... liberals are clamoring for … higher taxes. Partly because of changes endorsed by presidents from Ronald Reagan to Barack Obama, approximately 60 percent of taxpayers now pay either no income tax (43 percent) or less than 5 percent of their income. Because one cannot raise significant money by that tax without nicking the middle class, or without bringing millions of people back onto the income tax rolls, attention is turning to a value-added tax.
A VAT is levied at every stage of production. Like the cap-and-trade carbon regime now being constructed, a VAT is a liberal politician's delight: It taxes everything, but opaquely. Before he became an economic adviser in the Obama White House, where wit can be dangerous, Larry Summers said: Liberals oppose a VAT because it is regressive and conservatives oppose it because it is a money machine, but a VAT might come when liberals realize it is a money machine and conservatives realize it is regressive.
Comment: More on VAT here.
George Will on government efficiency:
... before embarking on Stimulus III, note that only about 10 percent of Stimulus II has yet been injected into the economy. This is not the administration's fault, the administration's defenders say, because government is cumbersome, sluggish and inefficient. But this sunburst of insight comes as the administration toils to enlarge governmental control of health care, energy, finance, education, etc.

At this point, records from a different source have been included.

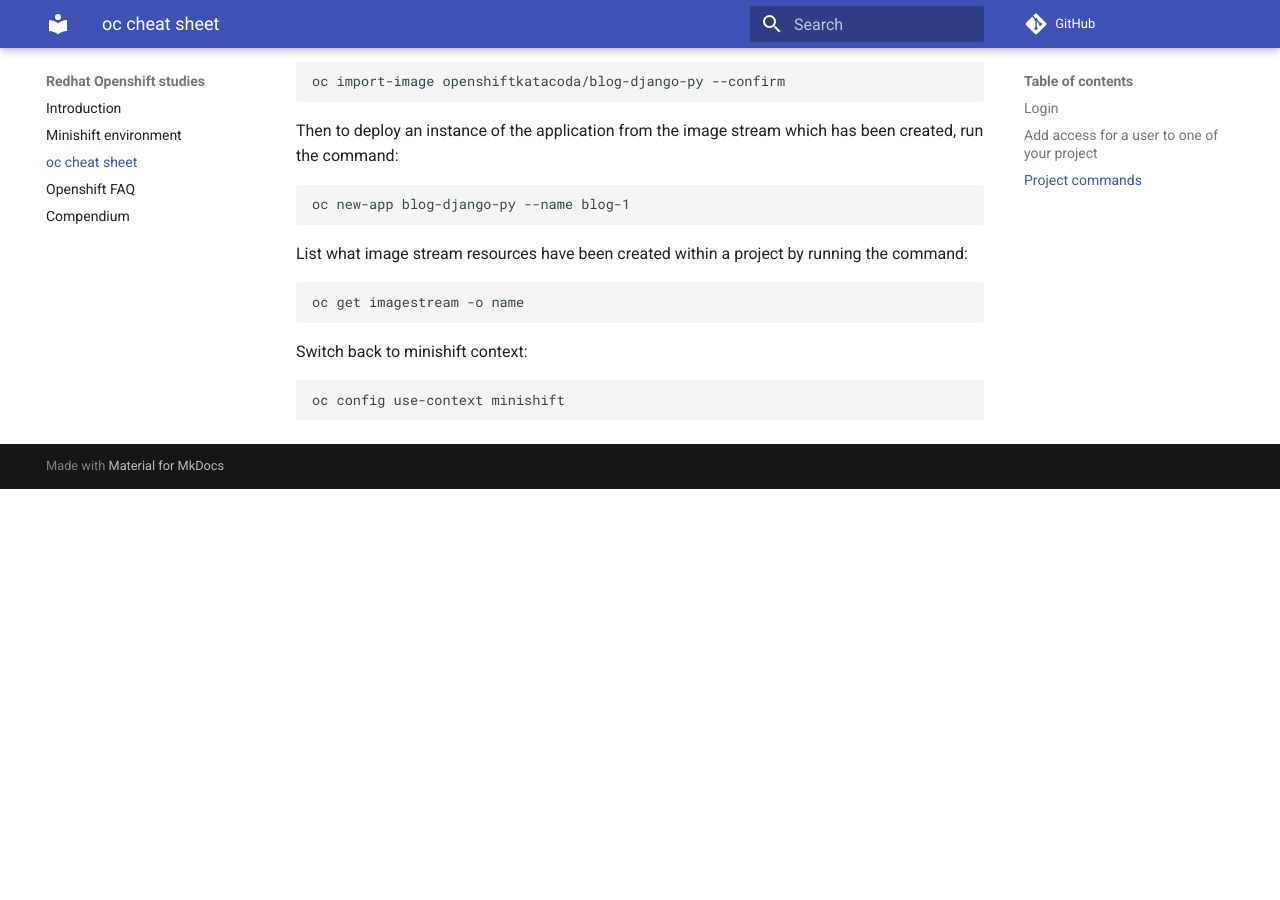
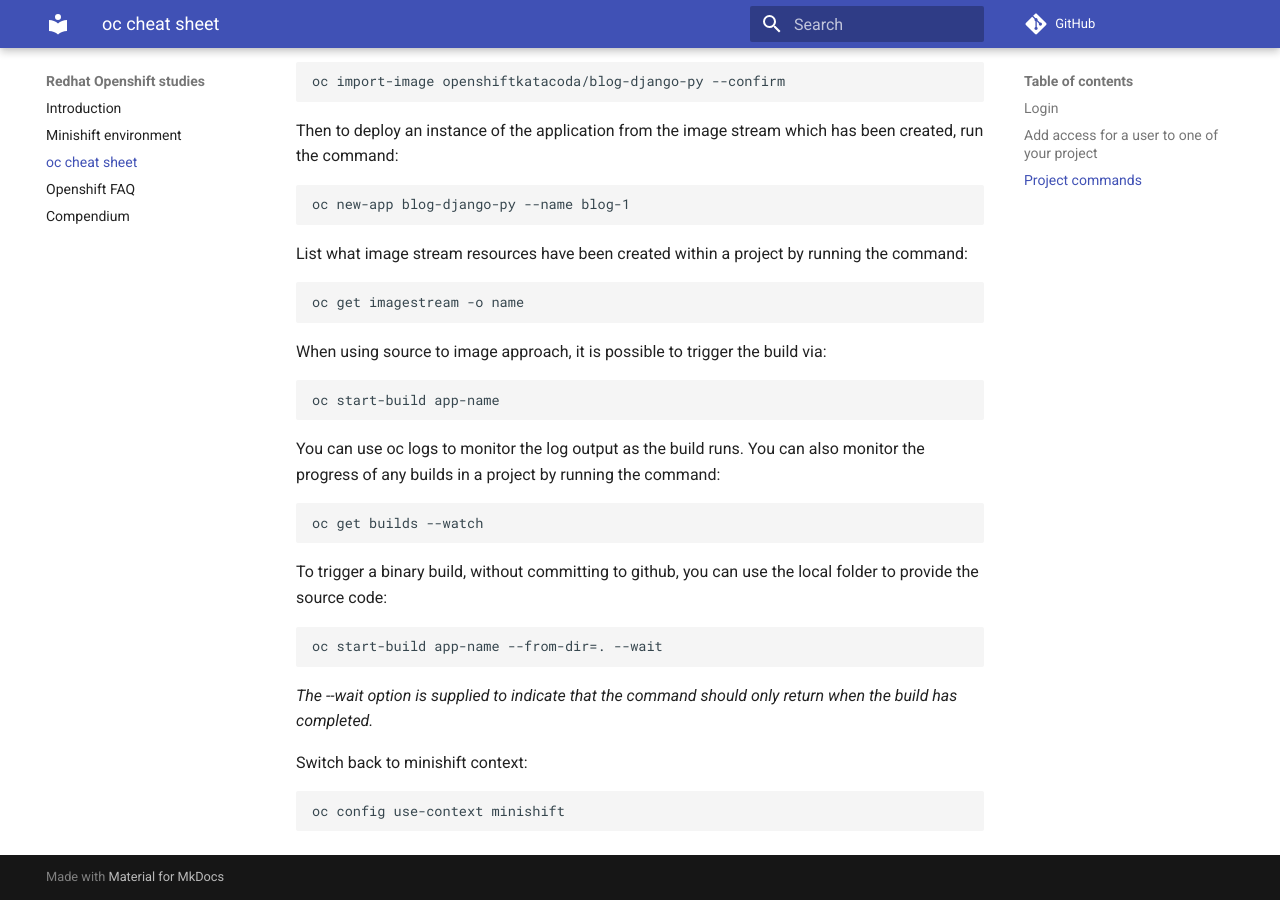
Before and after one commit to jbcodeforce/openshift-studies, an MkDocs documentation site: the page built from docs/oc-cli.md, in a window 1280 px wide and 900 px high, scrolled down 2147 px. Built offline with MkDocs 1.6.1 and Material for MkDocs 9.7.7, drawn with Linux system fonts in a browser that asks for light colours; comment, search, counter and statistics services are not loaded; before the commit the page ends 2636 px from its top, so only the background shows below that.

Commit message:
continue study

````diff
--- a/docs/oc-cli.md
+++ b/docs/oc-cli.md
@@ -122,6 +122,26 @@
 oc get imagestream -o name
 ```
 
+When using source to image approach, it is possible to trigger the build via:
+
+```
+oc start-build app-name
+```
+
+You can use oc logs to monitor the log output as the build runs. You can also monitor the progress of any builds in a project by running the command:
+
+```
+oc get builds --watch
+```
+
+To trigger a binary build, without committing to github, you can use the local folder to provide the source code:
+
+```
+oc start-build app-name --from-dir=. --wait
+```
+
+*The --wait option is supplied to indicate that the command should only return when the build has completed.*
+
 Switch back to minishift context:
 
 ```
````
Also changed, not shown: docs/index.md (+8 -3 lines).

The administration guesses that these government projects will do better than the Postal Service (its second-quarter loss, $1.9 billion, was 68 percent of its losses for all of 2008) and the government's railroad (Amtrak has had 38 money-losing years, and this year's losses are on pace to set a record).